Aleph Alpha Secures $500 Million in Series B Funding, Marking One of Europe’s Largest AI Rounds
erman AI company Aleph Alpha has today raised $500m (€460m) in one of Europe’s largest AI rounds ever. €110m of the funding is in the form of equity, and Sifted understands the majority of the funding is in the form of a grant. It includes no debt.
The round, which was first reported by Handelsblatt, is led by a group of seven new investors, including Innovation Park Artificial Intelligence (Ipai) based in Heilbronn, Bosch Ventures and SAP, among others. Existing investors such as Cavalry Ventures, LEA Partners and 468 Capital also participated.
Aleph Alpha builds large language models (LLMs) similar to OpenAI’s GPT-4 but designed for enterprises rather than consumers.
The funding will bolster Aleph Alpha’s research capacity, and accelerate its development and commercialisation of generative AI for applications in healthcare, finance, law, government and security. It’s hoped the funding will help Aleph Alpha scale to compete with international competitors in the US and China.
Founder and CEO Jonas Andrulis wanted to raise solely from German and European investors, one VC who participated in the round tells Sifted — which proved tricky. The VC says US funds were interested in joining the round, but only US-based Hewlett Packard Enterprise contributed with a small ticket.
Despite Aleph Alpha’s desire to contribute to Europe’s tech sovereignty, whether it can grow to be a significant AI player without US investment or resources remains to be seen.

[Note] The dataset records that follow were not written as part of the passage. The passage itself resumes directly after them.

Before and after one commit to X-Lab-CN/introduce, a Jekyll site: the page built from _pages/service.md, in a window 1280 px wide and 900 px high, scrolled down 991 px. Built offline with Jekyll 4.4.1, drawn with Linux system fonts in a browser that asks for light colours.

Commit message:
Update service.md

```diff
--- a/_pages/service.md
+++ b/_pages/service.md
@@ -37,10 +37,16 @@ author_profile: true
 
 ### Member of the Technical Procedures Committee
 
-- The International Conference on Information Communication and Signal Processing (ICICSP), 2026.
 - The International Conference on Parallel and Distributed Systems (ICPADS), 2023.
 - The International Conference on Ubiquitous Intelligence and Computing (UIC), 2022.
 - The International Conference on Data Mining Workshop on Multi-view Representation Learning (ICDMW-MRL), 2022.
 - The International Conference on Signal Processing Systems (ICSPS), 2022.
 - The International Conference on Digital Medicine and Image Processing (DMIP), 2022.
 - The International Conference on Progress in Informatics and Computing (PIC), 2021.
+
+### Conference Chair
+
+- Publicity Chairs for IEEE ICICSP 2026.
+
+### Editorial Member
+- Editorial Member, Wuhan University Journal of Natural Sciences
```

Claude Ritter, partner at Cavalry Ventures, is hopeful. “In the past, there hasn’t been the capital here [in Europe]. But with the rise of DeepMind, Mistral and other AI companies, we have a lot of data points to show stuff is happening here,” he says.
“There’s a lot of interest in governments, with France doubling down on it. It feels like there is good momentum for Aleph Alpha to get off the ground. Will this be a German company forever? I can’t tell you.”
Yes, I want to contribute to the fact that there’s technological sovereignty, and I want to be the smallest company that can do that
Andrulis himself tells Sifted at a conference in Heilbronn, where Ipai is based, that scaling to become a huge company was never his intention. “I don’t want to necessarily have a company of 10k people. Yes, I want to contribute to the fact that there’s technological sovereignty, and I want to be the smallest company that can do that.”
“The goal was never size, but capability,” Andrulis adds. “So the smallest number of people that can get me there is fine.”